My name is Crystal and I am 24 years old. For some time now, I have wanted to send letters to our troops overseas to express how much the citizens of this country appreciate and respect them and their families. They sacrifice so much to serve our country. I would like the privilege of telling them we care about them, as well as the chance to make some new friends.

With the holidays quickly approaching, I believe it is even more important to show that we care. Could you please let me and your other readers know of a way we can e-mail or send regular mail to make all of this possible?

I would also like to remind everyone that as we are all busy with cooking and shopping for the holidays, we should take some time to let our brave members of the military know we care for them and their families.
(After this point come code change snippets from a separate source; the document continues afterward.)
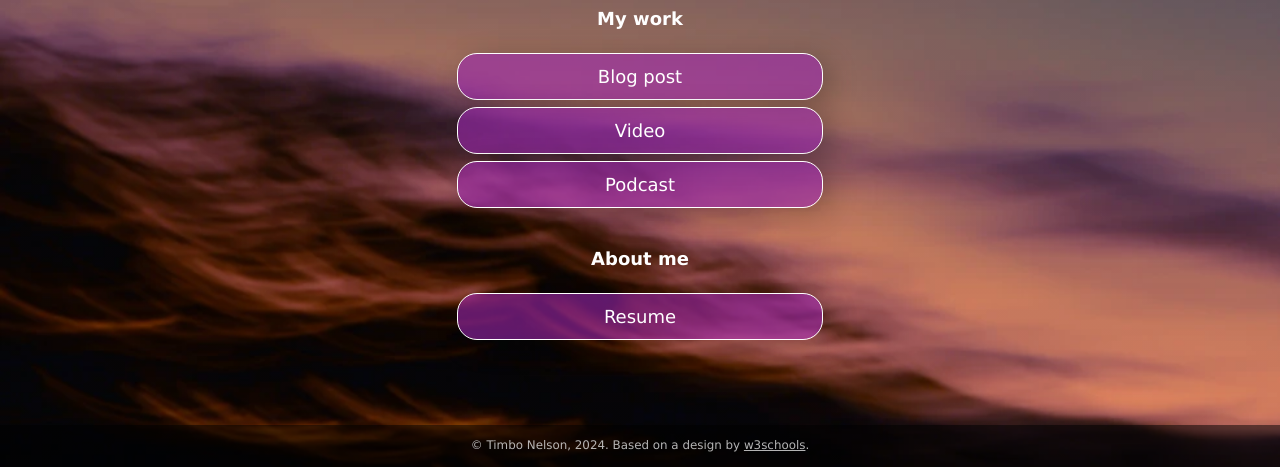
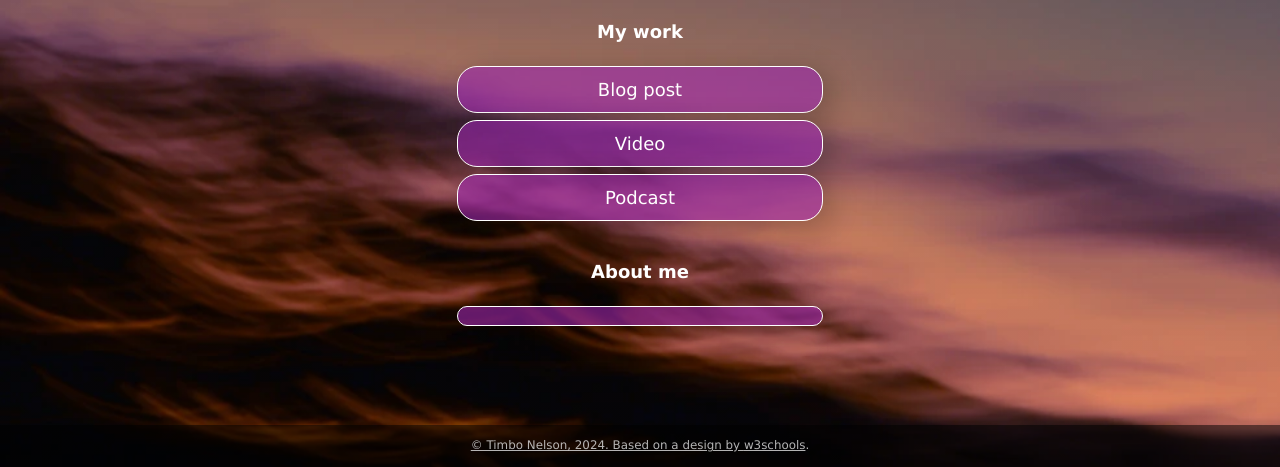
Before and after one commit to timbo3844/timbo3844.github.io, a plain HTML site: page index.html in a window 1280 px wide. Shown: the part 333-800 px from the top of the page. Drawn offline with Linux system fonts and the light colour scheme.

Commit message:
Update index.html

```diff
--- a/index.html
+++ b/index.html
@@ -37,8 +37,8 @@
       <div class="button toggle">Video</div>
       <div class="slidedown">
         <div class="description">
-          <h2>Video title</h2>
-          <p>Add a short but appealing description of your video.</p>
+          <h2>Video Title:I actually don't know yet</h2>
+          <p>Add a short but appealing description of your video: IDK.</p>
           <a href="#" class="external-link" target="_blank">Watch</a>
         </div>
       </div>
@@ -46,21 +46,21 @@
       <div class="button toggle">Podcast</div>
       <div class="slidedown">
         <div class="description">
-          <h2>Podcast title</h2>
-          <p>Add a short but appealing description of your podcast</p>
-          <a href="<a href="https://medium.com/the-awl/i-may-not-harm-jeff-bezos-a4d322f17bd8" class="external-link" target="_blank">Read</a>
+          <h2>From Textbooks To Tiktok: The Life of a Student Content Creator</h2>
+          <p>This podcast uncovers how college students balance academics with thriving as TikTok creators, offering a glimpse into their dynamic world of content creation and education
+          </p>
+          <a href="<a href="https://on.soundcloud.com/4hdrE4NdEbJogWHTA" class="external-link" target="_blank">Read</a>
           " class="external-link" target="_blank">Listen</a>
         </div>
       </div>
     </div>
 
-    <!-- Replace # with PDF from Google Docs, or replace the entire section with whatever you want. Or delete it! Or add another section below it!-->
     <div class="section-header">
       <h1>About me</h1>
     </div>
 
     <div class="links-container">
-      <a href="https://drive.google.com" class="button" target="_blank">Resume</a>
+      <a href="https://drive.google.com" class="button" target="_blank"> <a href="https://www.linkedin.com/in/timbo-nelson/"</a>
     </div>
 
   </div>
```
God bless everyone in the world!

Appreciative in San Jose

Your sentiments are beautiful, and I can't think of a better time to express them than today -- Veterans Day -- and also the Thanksgiving, Christmas and New Year's holidays.

Following the 9/11 terrorist attacks and the anthrax scare, our Department of Defense suspended the Operation Dear Abby mail program. The DOD believed that mail made it too easy for terrorists to send bombs and/or other harmful agents to the military.

On Dec. 20, 2001, the Department of Defense and Dear Abby partnered to launch an official DOD Web site so that messages of support could be safely sent to our troops. Members of all branches of the military worldwide can read these messages wherever they are stationed -- even in a submarine deep in the ocean., the only official DOD Web site for sending personally written messages of support to all branches of the military year-round, is easy to use. Please visit and send as many messages as you wish. It's quicker and less expensive than the old way, and messages from home are the biggest morale booster there is.

And while I'm on the subject of morale boosters -- let's not forget the many veterans in veterans hospitals around the country. Cards would certainly be appreciated by those patients, so please consider sending some to the ones in your state.

Dear Abby:

I have a warning for your readers. It is always touching to hear stories of long-lost loves being reunited to then live happily ever after. I had a love like that when I was in high school. He was in the Army in California.

We met again after 41 years, fell in love, and began what seemed like a dream come true. I gave up a great job and proximity to family and friends to relocate to Washington. My dream turned into a financially and emotionally draining nightmare. After a year and a half of marriage that volleyed between cruelty and reassurances of his love, I confirmed my intuition that he had been lying and cheating the whole time.

I had based my trust in him on that sweet history that was decades in the past. I am writing to urge others to be cautious. Do not misplace your trust as I did.

Betrayed After All These Years

While it's true that many childhood sweethearts successfully rekindle that old flame in later life, it's also true that as people grow older they sometimes change -- and not always for the better. That's why it's important to look carefully before you leap into anything and take nothing for granted.

I'm sorry your happy ending turned out badly and your prince into a toad. Be glad you know the truth and are again in control of your future because -- believe me -- it's not over until you take your last breath.

Write Dear Abby at or P.O. Box 69440, Los Angeles, Calif. 90069.

(c)2004, Universal Press Syndicate